- GOP Sen. Ted Cruz of Texas introduced a bill to end separation of families at the US border.
- Two other Republican members of Congress also plan to introduce similar legislation.
- The controversial “zero-tolerance” family separation policy has been criticised by both Democrats and Republicans.
Ted Cruz, a Republican senator from Texas, announced Monday that he would be introducing “emergency legislation” to end the Trump administration’s controversial “zero-tolerance” policy of separating families who arrive at the border illegally.
The policy has created chaos at the border and sharply divided the Republican Party. Cruz joins a cadre of other prominent members of the GOP who have similarly denounced the policy.
Cruz’s bill, the Protect Kids and Parents Act, would require that families who either seek asylum or arrive illegally be kept together “absent aggravated criminal conduct or threat of harm to the children.” It would authorise new temporary shelters to accommodate families, and vastly expedite the processing time for asylum cases.
The bill would double the number of federal immigration judges from around 375 to 750 in enable to ensure that all asylum cases can be processed and adjudicated within 14 days.
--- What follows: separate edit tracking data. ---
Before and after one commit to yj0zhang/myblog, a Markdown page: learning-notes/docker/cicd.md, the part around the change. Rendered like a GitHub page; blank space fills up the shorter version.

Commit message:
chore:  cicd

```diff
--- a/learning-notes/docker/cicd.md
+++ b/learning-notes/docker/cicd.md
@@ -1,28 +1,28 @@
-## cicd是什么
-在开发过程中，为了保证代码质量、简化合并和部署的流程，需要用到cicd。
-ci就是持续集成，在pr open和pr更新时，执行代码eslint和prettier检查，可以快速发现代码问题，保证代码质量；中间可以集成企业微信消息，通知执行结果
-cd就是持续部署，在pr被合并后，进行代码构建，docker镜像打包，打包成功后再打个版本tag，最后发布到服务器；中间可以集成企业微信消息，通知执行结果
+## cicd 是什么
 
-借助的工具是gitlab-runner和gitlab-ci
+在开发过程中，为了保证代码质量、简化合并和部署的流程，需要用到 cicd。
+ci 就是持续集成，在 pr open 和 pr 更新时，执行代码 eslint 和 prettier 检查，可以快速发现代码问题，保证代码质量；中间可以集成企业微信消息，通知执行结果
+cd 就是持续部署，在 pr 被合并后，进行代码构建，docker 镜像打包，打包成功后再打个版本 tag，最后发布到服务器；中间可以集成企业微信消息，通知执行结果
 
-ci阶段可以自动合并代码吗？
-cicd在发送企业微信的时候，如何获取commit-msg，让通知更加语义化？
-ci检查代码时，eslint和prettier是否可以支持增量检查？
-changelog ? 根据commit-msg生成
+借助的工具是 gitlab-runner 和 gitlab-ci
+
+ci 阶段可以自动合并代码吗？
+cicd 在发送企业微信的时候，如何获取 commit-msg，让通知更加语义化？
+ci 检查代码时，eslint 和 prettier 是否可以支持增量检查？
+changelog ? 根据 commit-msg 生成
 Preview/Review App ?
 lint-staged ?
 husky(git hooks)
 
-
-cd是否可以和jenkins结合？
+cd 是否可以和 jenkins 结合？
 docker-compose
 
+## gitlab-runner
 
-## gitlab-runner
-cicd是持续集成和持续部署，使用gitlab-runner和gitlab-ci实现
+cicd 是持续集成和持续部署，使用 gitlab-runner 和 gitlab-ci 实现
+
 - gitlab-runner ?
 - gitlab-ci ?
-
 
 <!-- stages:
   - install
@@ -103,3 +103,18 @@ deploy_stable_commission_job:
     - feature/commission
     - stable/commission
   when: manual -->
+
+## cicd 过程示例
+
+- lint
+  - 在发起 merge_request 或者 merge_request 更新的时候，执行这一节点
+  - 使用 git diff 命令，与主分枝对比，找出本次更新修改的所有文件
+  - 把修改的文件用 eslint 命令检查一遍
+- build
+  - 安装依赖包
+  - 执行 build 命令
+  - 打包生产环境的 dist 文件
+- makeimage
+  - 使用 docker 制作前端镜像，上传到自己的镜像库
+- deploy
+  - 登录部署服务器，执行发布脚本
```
Families who meet the requirements for asylum would be allowed to stay in the country and those who do not would be immediately deported, as a family.
In a press statement, Cruz’s office said, “All Americans are rightly horrified by the images we are seeing on the news, children in tears pulled away from their mothers and fathers. This must stop. Now. We can end this crisis by passing the legislation I am introducing this week.”
Cruz is not the only Republican member of Congress introducing legislation to end the border separations. John Cornyn, the other senator who represents Texas, announced that he too would introduce similar legislation.
“It will include provisions that mitigate the problem of family separation while improving the immigration court process for unaccompanied children and families apprehended at the border,” Cornyn said Monday on the Senate floor.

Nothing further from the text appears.